This is a process which seems to be well represented in many artworks by Device Artists and is one of the main reasons why Japanese artists dealing with electronic art seem to be so unique to us western people.




[1] – Fumihiko Sumitomo. “Dear PB”. In Philip Brophy rapt! 20 contemporary artists from Japan. Catalogo. The Japan Foundation, 2007. Traduzione dall’Inglese di Mauro Arrighi (2011).

[2] – Hasegawa, Y., Seki, A., Moriyama, T., Namba, S., Mori, C., e Chaira, T. (2007). Space for Your Future (Recombining the DNA of Art and Design). INAX Publishing.

[3] – Kusahara, M. Device Art: A New Approach in Understanding Japanese Contemporary Media Art in Grau, O. (2007). Media Art Histories. The MIT Press.

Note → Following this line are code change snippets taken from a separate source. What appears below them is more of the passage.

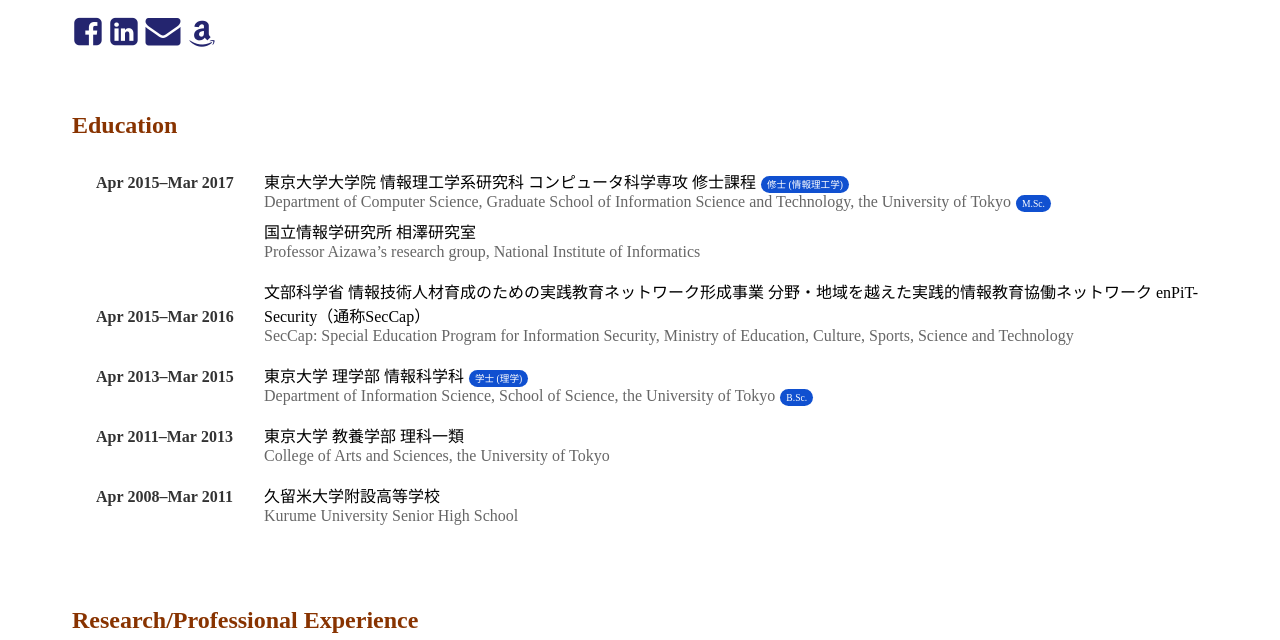
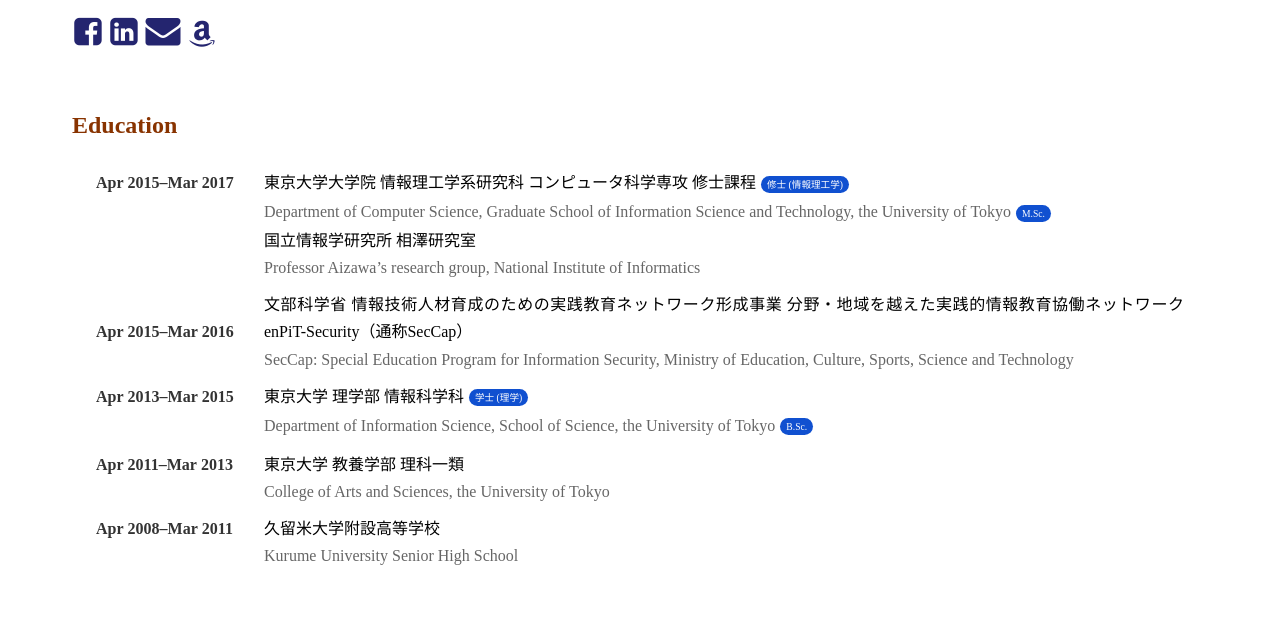
Before and after one commit to kissge/yusuk.eki.do, a plain HTML site: page index.html in a window 1280 px wide. Shown: the part 123-763 px from the top of the page. Drawn offline with nearby package versions, Linux system fonts and the light colour scheme.

Commit message:
Design adjustment

```diff
--- a/style.css
+++ b/style.css
@@ -1,5 +1,9 @@
 header, section {
     margin: 4em;
+}
+
+ol, ul {
+    padding-right: 30px;
 }
 
 header h1 {
@@ -18,6 +22,10 @@ header p.small {
     color: #666;
 }
 
+section {
+    text-align: justify;
+}
+
 section h2 {
     color: #830;
 }
@@ -25,6 +33,7 @@ section h2 {
 .timeline {
     list-style-type: none;
     padding-left: 1em;
+    padding-right: 1em;
 }
 
 .timeline .year, .timeline .single-year {
@@ -36,9 +45,12 @@ section h2 {
     margin-bottom: 1em;
 }
 
+.desc {
+    line-height: 1.7em;
+}
+
 .timeline .desc.en {
     color: #666;
-    margin-bottom: 0.5em;
 }
 
 .skills .desc {
@@ -153,6 +165,10 @@ a:hover {
     section > p {
         margin-left: 3em;
     }
+
+    section > p {
+        margin-left: 3em;
+    }
 }
 
 @media screen and (max-width:640px) {
```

[4] – Sommerer, C., Mignonneau, L., and King, D. (2008). Interface Cultures: Artistic Aspects of Interaction Culture and Media Theory. Transcript Verlag. http://www.bun.kyoto-u.ac.jp/~yoshioka/

[5] – Kusahara, M. Device Art: A New Form of Media Art from a Japanese Perspective.http://www.intelligentagent.com/archive/Vol6_No2_pacific_rim_kusahara.htm

[6] – http://www.youtube.com/watch?v=GE-lJzKIzDE&feature=related

[7] – http://iwaisanchi.exblog.jp/

[8] – http://www.global.yamaha.com/tenori-on/

[9] – Rekimoto, J. (2008). Organic Interaction Technologies: From Stone to Skin. ACM. http://www.organicui.org/?page_id=37

[10] – Frazer, J.G. (1998). The Golden Bough: A Study in Magic and Religion. Oxford University Press.

[11] – Per maggiori informazioni riguardo Hideaki Ogawa riferirsi a: http://www.howeb.org/ ; http://www.youtube.com/watch?v=WqQuM-Es5vQ

[12] – http://www.keio.ac.jp/

[13] – http://www.interface.ufg.ac.at/

[14] – http://www.howeb.org/

[15] – http://new.aec.at/futurelab/en/about/

[16] – http://www.howeb.org/e/works/SmallConnection.html

[17] – http://www.flickr.com/photos/hdoto/sets/72157625720217714/

[18] – http://www.youtube.com/watch?v=4SyAWyfWhAk&feature=player_embedded

[19]Il saggio di Mauss era originariamente intitolato “Essai sur le don. Forme et raison de l’échange dans les sociétés archaïques” ed era stato pubblicato in Année Sociologique nel 1923–1924. Il saggio fu poi ripubblicato in Inglese in due diverse edizoni tradotte: la prima a cura di Ian Cunnison, apparsa nel 1954; la seconda di W.D. Halls, edita nel 1990.

[20] – Mauss, M. 1990 (1922). The Gift: forms and functions of exchange in archaic societies. London: Routledge. Traduzione dall’Inglese di Mauro Arrighi (2011).